The subversion of trust creates significant risk
2024 promises to unpack the some implications of the AI shift, with realizations and understandings about its impact suddenly coming to light. (that just happened!)
As we begin to understand the composition of ‘training data’ and its downstream effects, issues arise.
The New York Times’ copyright infringement claim against AI-generated content, and the ensuing discussions, signal a growing awareness of intellectual property (IP) concerns. As more instances of AI-generated IP infringement come to light, legal consequences for other users are likely.
The New York Times is the largest proprietary dataset in Common Crawl used to train GPT.
The sheer volume of data required for AI training presents a challenge. While readily available datasets like social media were easily eaten (GIGO), access to high-quality, curated data, like that of The New York Times, is crucial for producing reliable and ethical AI outputs.
The recent demonstration of ‘substantial similarity/copy’ between The New York Times articles and ChatGPT’s outputs underscores the issue of AI-generated copyright infringement, moving beyond theoretical concerns.
On social media the loudest voices against this lawsuits implications are the people who stand to benifit the most as it moves unchecked into mass adoption.

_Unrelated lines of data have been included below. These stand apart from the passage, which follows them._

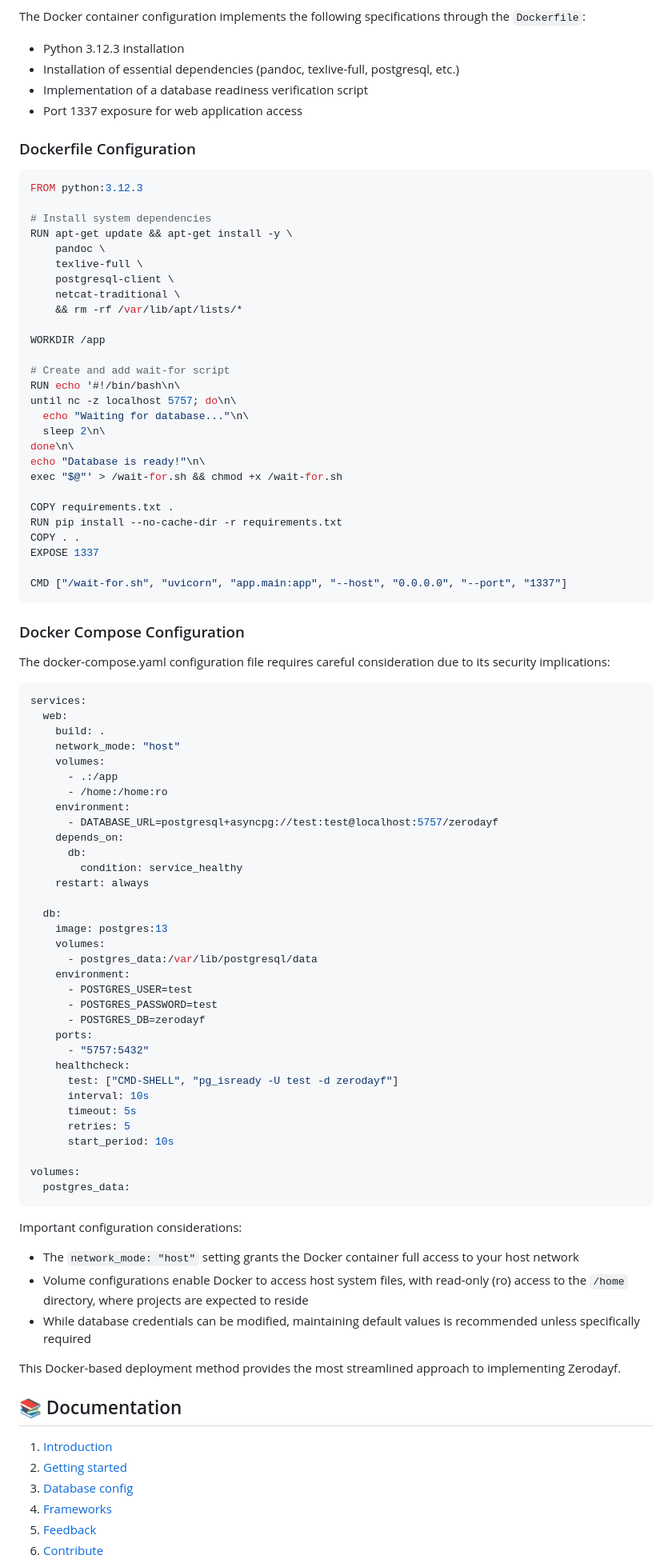
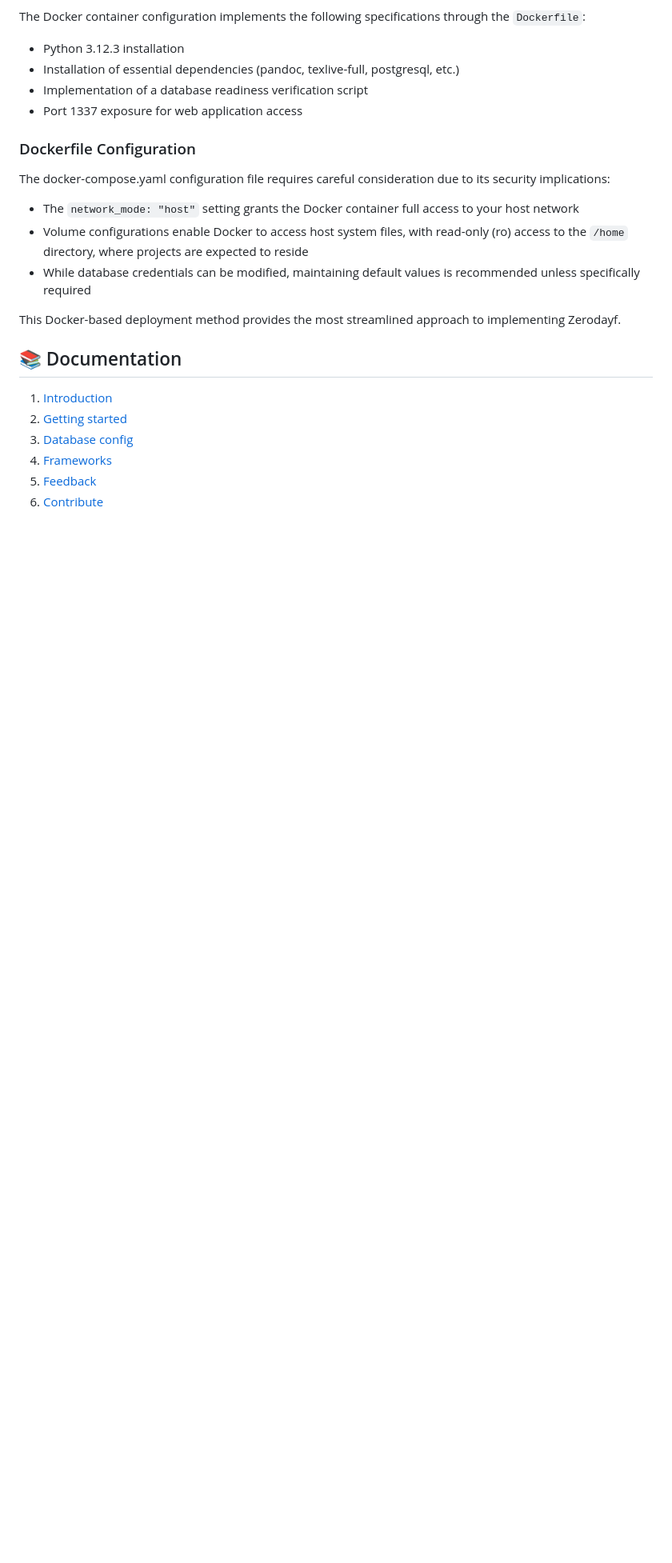
Before and after one commit to 0xHamy/zerodayf, a Markdown page: README.md, the part around one of its changes. Shown at 80% size. GitHub-like rendering; blank space fills up the shorter version.

````diff
--- a/README.md
+++ b/README.md
@@ -58,76 +66,7 @@ The Docker container configuration implements the following specifications throu
 - Port 1337 exposure for web application access
 
 ### Dockerfile Configuration
-```Dockerfile
-FROM python:3.12.3
-
-# Install system dependencies
-RUN apt-get update && apt-get install -y \
-    pandoc \
-    texlive-full \
-    postgresql-client \
-    netcat-traditional \
-    && rm -rf /var/lib/apt/lists/*
-
-WORKDIR /app
-
-# Create and add wait-for script
-RUN echo '#!/bin/bash\n\
-until nc -z localhost 5757; do\n\
-  echo "Waiting for database..."\n\
-  sleep 2\n\
-done\n\
-echo "Database is ready!"\n\
-exec "$@"' > /wait-for.sh && chmod +x /wait-for.sh
-
-COPY requirements.txt .
-RUN pip install --no-cache-dir -r requirements.txt
-COPY . .
-EXPOSE 1337
-
-CMD ["/wait-for.sh", "uvicorn", "app.main:app", "--host", "0.0.0.0", "--port", "1337"]
-```
-
-### Docker Compose Configuration
 The docker-compose.yaml configuration file requires careful consideration due to its security implications:
-
-```yaml
-services:
-  web:
-    build: .
-    network_mode: "host"
-    volumes:
-      - .:/app
-      - /home:/home:ro
-    environment:
-      - DATABASE_URL=postgresql+asyncpg://test:test@localhost:5757/zerodayf
-    depends_on:
-      db:
-        condition: service_healthy
-    restart: always
-
-  db:
-    image: postgres:13
-    volumes:
-      - postgres_data:/var/lib/postgresql/data
-    environment:
-      - POSTGRES_USER=test
-      - POSTGRES_PASSWORD=test
-      - POSTGRES_DB=zerodayf
-    ports:
-      - "5757:5432"
-    healthcheck:
-      test: ["CMD-SHELL", "pg_isready -U test -d zerodayf"]
-      interval: 10s
-      timeout: 5s
-      retries: 5
-      start_period: 10s
-
-volumes:
-  postgres_data:
-```
-
-Important configuration considerations:
 - The `network_mode: "host"` setting grants the Docker container full access to your host network
 - Volume configurations enable Docker to access host system files, with read-only (ro) access to the `/home` directory, where projects are expected to reside
 - While database credentials can be modified, maintaining default values is recommended unless specifically required
````
Also changed, not shown: other parts of README.md (+9 -1 lines).
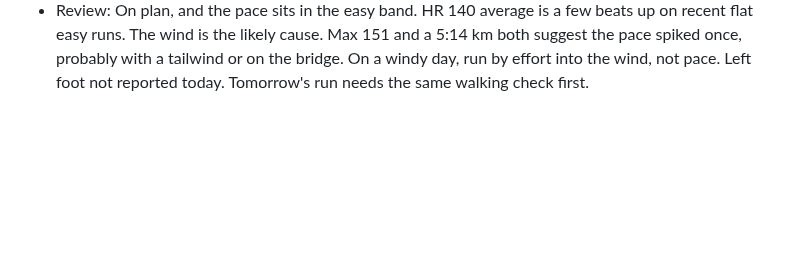
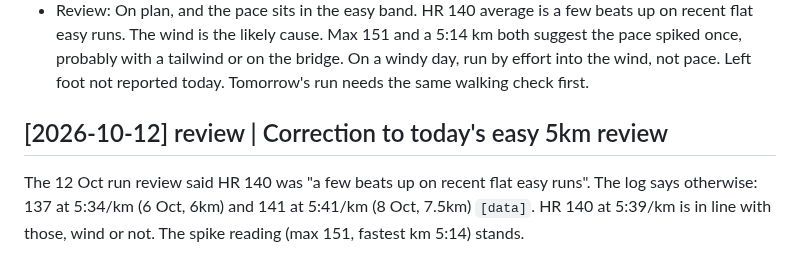
Before and after one commit to strachcity/olavibot, a Markdown page: wiki/log.md, the part around the change. GitHub-like rendering; blank space fills up the shorter version.

Commit message:
review: correct HR comparison in 12 Oct run review
Co-Authored-By: Claude Opus 5.5 <noreply@anthropic.com>
Claude-Session: https://claude.ai/code/session_01LQ1CUbJk6NMkEF42F8WuYC

```diff
--- a/wiki/log.md
+++ b/wiki/log.md
@@ -1062,3 +1062,8 @@ relative_effort: 18
 - Beyond plan: none.
 - Capacity: not reported.
 - Review: On plan, and the pace sits in the easy band. HR 140 average is a few beats up on recent flat easy runs. The wind is the likely cause. Max 151 and a 5:14 km both suggest the pace spiked once, probably with a tailwind or on the bridge. On a windy day, run by effort into the wind, not pace. Left foot not reported today. Tomorrow's run needs the same walking check first.
+
+## [2026-10-12] review | Correction to today's easy 5km review
+The 12 Oct run review said HR 140 was "a few beats up on recent flat easy runs". The log says
+otherwise: 137 at 5:34/km (6 Oct, 6km) and 141 at 5:41/km (8 Oct, 7.5km) `[data]`. HR 140 at
+5:39/km is in line with those, wind or not. The spike reading (max 151, fastest km 5:14) stands.
```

What is clear to me is that AI systems like DALL-E and ChatGPT, trained on undisclosed materials including copyrighted works, create content without indicating potential infringement.
The complexity and unpredictability of the tool’s output shifts greater responsibility to the company.
Beyond copyright concerns, AI’s ability to generate false information attributed to real sources poses a significant threat. The ease with which AI can create fabricated articles, mimicking the style and tone of trusted publications like The New York Times, raises serious concerns about disinformation (at a large scale). The ability to leverage copyrighted materials for disinformation generation further amplifies the potential harm.
The year ahead of unpacking LLMs requires us to confront these challenges. By scrutinizing these complexities, we can lay the groundwork for establishing new values in responsible data use, prioritizing transparency, ethical data use, and user accountability, to ensure responsible and trustworthy AI-generated content shapes the future, not fabricated narratives woven from stolen fabrics.
Not your model not your property.